Providers set to challenge CCG tendering decisions in blow to integration agenda
Providers are increasingly looking to challenge CCGs’ tendering decisions on the basis they require integrated working, in a blow to the Government’s moves to promote greater integration, experts have warned.
Procurement experts and leading GPs have told Pulse that providers – mainly smaller ones, and including a standard GMS practice – are considering appeals against CCGs based on their tendering processes to either the healthcare watchdog or even the courts.
One procurement expert said she had collected a list of ‘a dozen’ providers who are building challenges, with the majority of these based on the requirements of some CCGs for providers to work with other organisations, which could be considered to be against UK and European competition laws, the expert said.
This is despite the Government’s claims that its competition regulations – set out in Section 75 of the Health and Social Care Act, and based on European competition regulations – will not affect moves towards integrated working.
Healthcare watchdog Monitor is already investigating two CCGs - Blackpool and Fylde and Wyre - over allegations by Spire Healthcare that they breached competition rules by directing patients away from the local private hospital, an accusation denied by the CCGs.
However, according to Janet Roberts, director of the procurement advisory service Tendering for Care, there are at least a dozen more providers considering a challenge to Monitor, or even going straight to the courts.
She told Pulse: ‘We are talking about a dozen providers actively looking at challenges. Most of it is to do with [CCGs advising providers to form] consortia, a process which can be uncompetitive.’ By consortia, she added, this referred to ‘encouraging providers to work together in particular ways that are not competitive’.
CCGs had little knowledge of competition law, she added: ‘My fear is that the interactions I have had with CCGs thus far shows a complete lack of consideration being given to procurement regulations, and lack of knowledge of competition law – it is not on their radar this could happen. Somehow or other, unless it does get on their radar, it could be the next big scandal.’
There are provisions for promoting integration in the Health and Social Care Act, which was meant to protect any CCGs against challenges based on competition law.
However Mrs Roberts said that this might not be enough protection, as European competition regulations – which Section 75 is derived from – say that ‘nothing shall be done which in any way prevents, hinders or distorts competition’ and all tendering processes ‘must be handled transparently, fairly and with equal treatment’.
Ultimately it will be up to the courts to decide whether the HSCA protection is enough for CCGs wanting to promote co-operation and this is likely to happen when more CCGs begin tendering services, she added.
‘So far, we have not had a massive block of tenders. When that gets going, you already have people out there saying “we have got to watch this”.’

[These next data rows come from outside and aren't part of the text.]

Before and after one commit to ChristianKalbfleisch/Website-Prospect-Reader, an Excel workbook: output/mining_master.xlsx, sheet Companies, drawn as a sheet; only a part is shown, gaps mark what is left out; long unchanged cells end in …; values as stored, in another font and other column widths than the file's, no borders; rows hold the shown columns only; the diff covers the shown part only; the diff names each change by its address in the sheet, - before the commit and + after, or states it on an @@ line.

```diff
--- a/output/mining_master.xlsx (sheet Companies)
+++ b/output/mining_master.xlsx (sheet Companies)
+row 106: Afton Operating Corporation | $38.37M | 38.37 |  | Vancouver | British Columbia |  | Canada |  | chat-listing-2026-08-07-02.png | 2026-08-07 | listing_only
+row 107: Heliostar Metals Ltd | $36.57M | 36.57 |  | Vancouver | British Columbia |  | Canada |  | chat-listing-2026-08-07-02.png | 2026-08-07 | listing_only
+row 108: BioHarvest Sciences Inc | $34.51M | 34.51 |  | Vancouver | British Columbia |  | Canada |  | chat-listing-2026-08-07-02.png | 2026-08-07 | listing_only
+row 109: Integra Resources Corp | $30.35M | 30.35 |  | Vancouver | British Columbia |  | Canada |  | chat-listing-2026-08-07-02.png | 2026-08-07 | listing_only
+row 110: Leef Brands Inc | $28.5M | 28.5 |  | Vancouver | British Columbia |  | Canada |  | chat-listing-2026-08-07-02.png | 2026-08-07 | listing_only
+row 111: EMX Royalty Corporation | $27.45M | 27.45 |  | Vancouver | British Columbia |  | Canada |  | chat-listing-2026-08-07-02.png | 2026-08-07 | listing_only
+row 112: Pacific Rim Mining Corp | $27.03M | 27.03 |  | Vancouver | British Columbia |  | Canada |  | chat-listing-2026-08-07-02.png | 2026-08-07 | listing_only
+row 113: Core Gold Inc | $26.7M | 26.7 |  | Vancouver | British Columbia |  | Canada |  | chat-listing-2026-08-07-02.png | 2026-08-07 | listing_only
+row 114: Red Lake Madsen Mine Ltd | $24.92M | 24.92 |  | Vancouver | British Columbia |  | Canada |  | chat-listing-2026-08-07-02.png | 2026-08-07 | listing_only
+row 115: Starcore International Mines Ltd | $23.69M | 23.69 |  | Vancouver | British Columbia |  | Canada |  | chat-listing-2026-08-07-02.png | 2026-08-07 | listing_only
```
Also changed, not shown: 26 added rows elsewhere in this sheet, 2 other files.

Dr David Jenner, PMS lead at NHS Alliance, said that this was a big issue for CCGs. He said: ‘This is an issue all around the country. There is the national political ambiguity between competition and markets and the integration agenda. All CCGs are facing these challenges around any procurement exercise, but whether they materialise is another matter.’
‘My personal view is that people are only now realising what the HSCA actually means. I think even national politicians are now seeing what a beast it is.’ He cited the ‘classic example’ of Lewisham Hospital, where health secretary Jeremy Hunt was prevented from closing the local A&E department by the High Court, a decision recently upheld by the appeals court.
Dr Nigel Watson, chair of the GPC’s commissioning subcommittee, said: ‘I know of several companies talking about challenging CCG decisions and also taking legal action. We often hear of this and sometimes it is just bluster. If a patient has a stroke then you need services like an ambulance, diagnostics, primary care services and physio – and we need these to be joined up. Private companies are there to make profit, and I don’t have much sympathy if they are saying they cannot work as part of an integrated service for patients.’
The NHS Partners Network, which represents private providers, said that it knows of at least two organisation who have been seeking advice on possible challenges to CCG tendering decisions. The Network’s spokesperson could not provide details, however.
Monitor was unable to confirm how many challenges to CCG decisions it has received in time for publication.